Footballers, or the ones who have the ability to break out of their comfort zone and become stars, are a rare breed.
As a result, the vast majority of players who go on to have a big impact in a club’s history are from one of the few elite nations in the world.
So why are so many players from the UK not on the radar of major clubs?
The answer is the cost.
According to figures released by the World Football Association, players from Wales, Scotland, Northern Ireland, Ireland and England cost clubs around £8.8 million a year.
That’s a significant chunk of the £1.9 billion they earn in Europe.
While that’s more than enough to ensure the likes of Arsenal, Chelsea, Manchester United and Tottenham keep their best players, it doesn’t take into account the costs of coaching, recruitment, medical staff and the other things that come with being an elite footballer.
A typical £8 million transfer fee is equivalent to £4.7 million in wages and wages are a key part of any footballer’s package.
And with the Premier League on the rise, players will increasingly be spending that money on their wages.
In the last two years alone, there have been more than 2,500 players signed in the top flight from outside the UK, according to figures from Sky Sports.
That number is set to grow by more than 400 per cent by the end of the decade.
What makes this all even more frustrating is that it’s only a matter of time before the cost of getting a player to your club increases by around £50,000.
It’s the perfect storm of cost, money and pressure.
The Premier League’s own calculations show that if every new player signing were to cost around £1 million, it would equate to £2.6 billion.
It might sound like a lot of money, but that’s only if you include the wages paid to players from England, Wales and Northern Ireland.

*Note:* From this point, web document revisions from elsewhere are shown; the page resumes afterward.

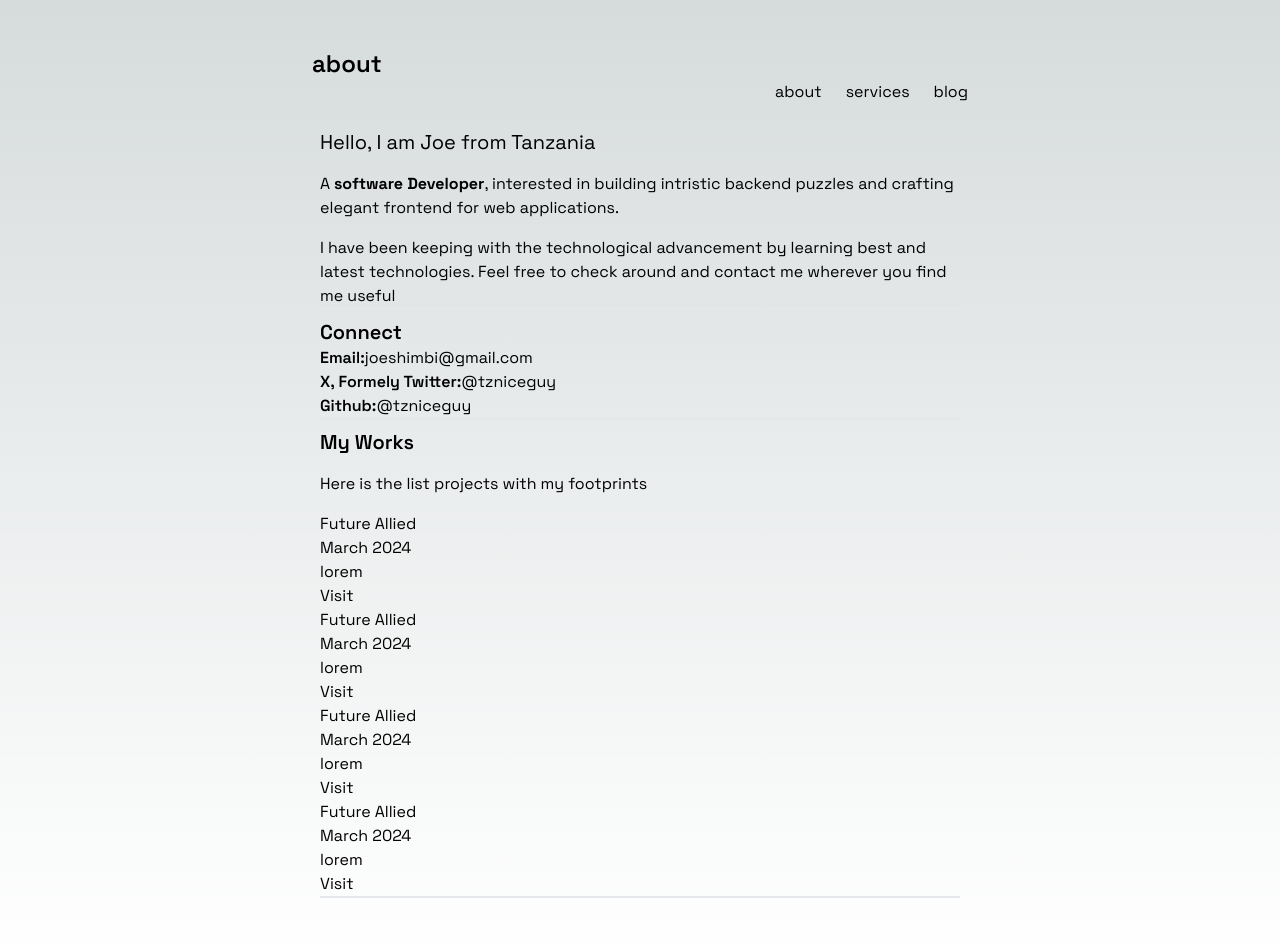
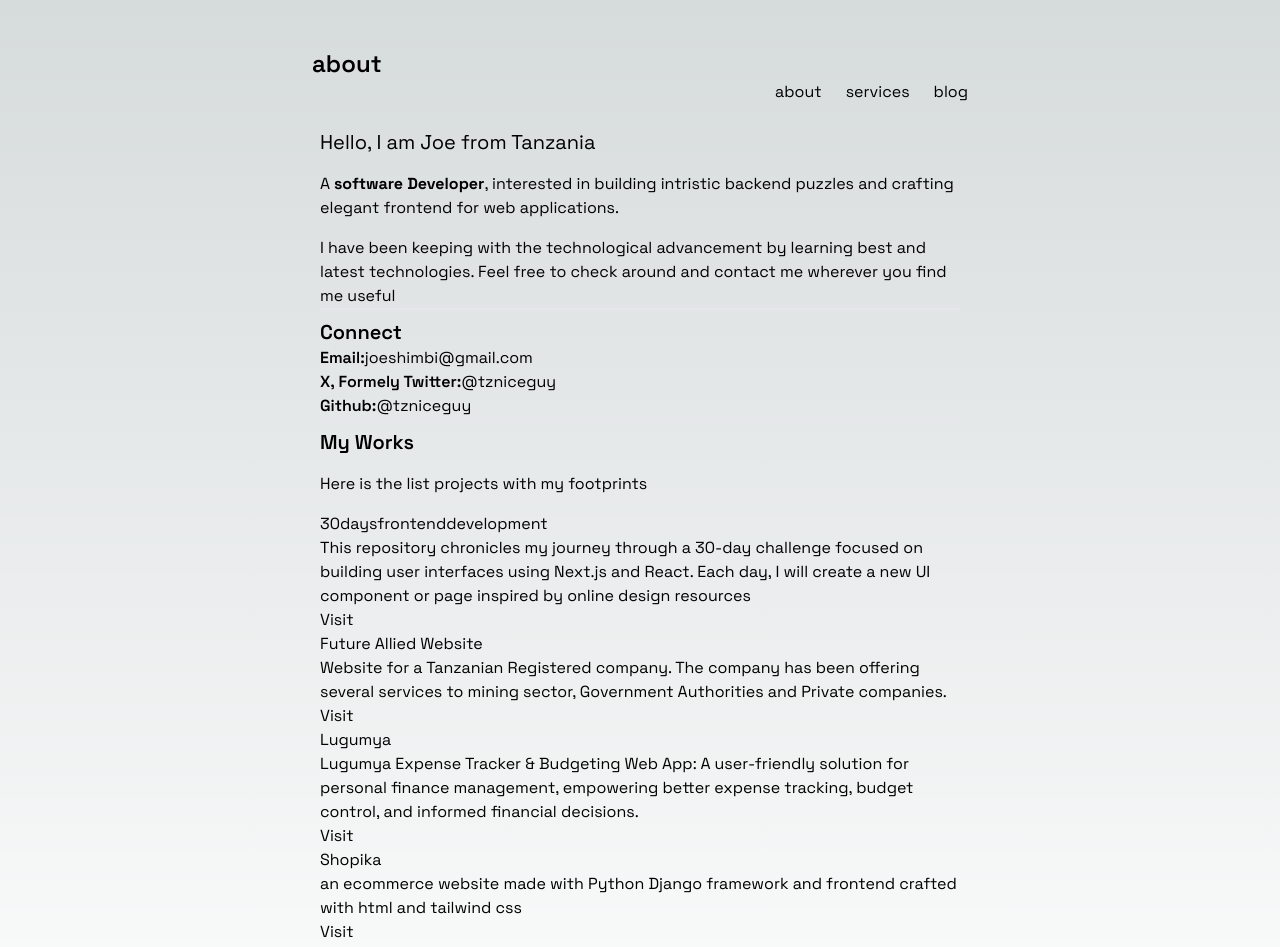
Before and after one commit to tzniceguy/myportifolio, a Next.js app: page / in a window 1280 px wide. Shown: the top 947 px of the page. Built offline with nearby package versions, Linux system fonts and the light colour scheme.

Commit message:
added projects with my footprints

```diff
--- a/app/data.ts
+++ b/app/data.ts
@@ -1,26 +1,33 @@
 export const build = [
   {
-    title: "Future Allied",
-    date: "March 2024",
-    description: "lorem",
+    title: "30daysfrontenddevelopment",
+    description:
+      "This repository chronicles my journey through a 30-day challenge focused on building user interfaces using Next.js and React. Each day, I will create a new UI component or page inspired by online design resources",
+    link: "https://30daysfrontenddevelopment.vercel.app/",
+  },
+  {
+    title: "Future Allied Website",
+    description:
+      "Website for a Tanzanian Registered company. The company has been offering several services to mining sector, Government Authorities and Private companies.",
+    link: "https://futureallied.co.tz",
+  },
+  {
+    title: "Lugumya",
+    description:
+      "Lugumya Expense Tracker & Budgeting Web App: A user-friendly solution for personal finance management, empowering better expense tracking, budget control, and informed financial decisions.",
     link: "/",
   },
   {
-    title: "Future Allied",
-    date: "March 2024",
-    description: "lorem",
-    link: "/",
+    title: "Shopika",
+    description:
+      "an ecommerce website made with Python Django framework and frontend crafted with html and tailwind css",
+    link: "/b",
   },
+  { title: "EDITH", description: "", link: "/", image: "/projectimage.jpg" },
   {
-    title: "Future Allied",
-    date: "March 2024",
-    description: "lorem",
-    link: "/",
-  },
-  {
-    title: "Future Allied",
-    date: "March 2024",
-    description: "lorem",
+    title: "candSqlLite",
+    description:
+      "A semister project i made in Data insertion and retrieval from database using C and Sqlite Database",
     link: "/",
   },
 ];
```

But as we’ve previously written, that’s a huge discount for a player from such a small nation.
The average salary of a player in England is around £80,000, while the average wage in Wales is £60,000 according to Football Leagues Association figures.
In Scotland, the average salary is around $150,000 and in Northern Ireland it’s around $110,000 a year, according the FFA.
The most popular players in England are the likes the Manchester United striker Danny Welbeck and Arsenal striker Alexis Sanchez, who both earn around £200,000 per week.
Even if you add in the fees of players like Arsenal’s Mesut Ozil and Manchester City’s Alvaro Negredo, who also make over £200k per week, the total cost of signing a player rises to £1 billion.
That doesn’t even take into consideration the wages of coaches, players, media, stadium management and so on.
It would take a staggering £25 billion to make the average Premier League footballer’s wages match that of a top class international.
To make matters worse, the Premier Leagues rules mean that players who have reached the age of 30 are ineligible for the Premier leagues salary cap.
If a player is on the books of a Premier League club for more than five years, they are no longer eligible to play in that club’s senior team.
So if a player were to leave a Premier league club at the age the club were to start the season at 18, they could only be eligible to return to the senior squad if they’d already made a transfer to another Premier league team.
That means, for example, the likes, Eden Hazard and Harry Kane, could only return to Chelsea at the end to be part of their first-team squad.
Even when a player’s age is no longer a factor, they still have to pay £25,000 to join another Premier League team and then £100,000 each season until they reach 40.
That could mean that a player could be earning a staggering sum of money every season just for playing in the Premier league.
This is what makes it hard for clubs to sign new players.
Clubs are looking to recoup as much of the money they’ve spent on their new signings as possible, and it means that they’re spending more on salaries, so they can recoup some of that money in the transfer market.
It can be argued that clubs are not doing themselves any favours when it comes to players who leave their home country to sign for bigger clubs in Europe, as they’re likely to be paid more than the player’s current salary.
That might explain why Manchester United spent £85 million on David de Gea in the summer of 2016.
The Spanish side are now one of Europe’s best, so a fee of £25 million would have been a bargain.
But when it came to De Gea, the deal was far from a slam dunk.
Manchester United paid De Geha £42 million over three years, but the Spain international did not feature in any of their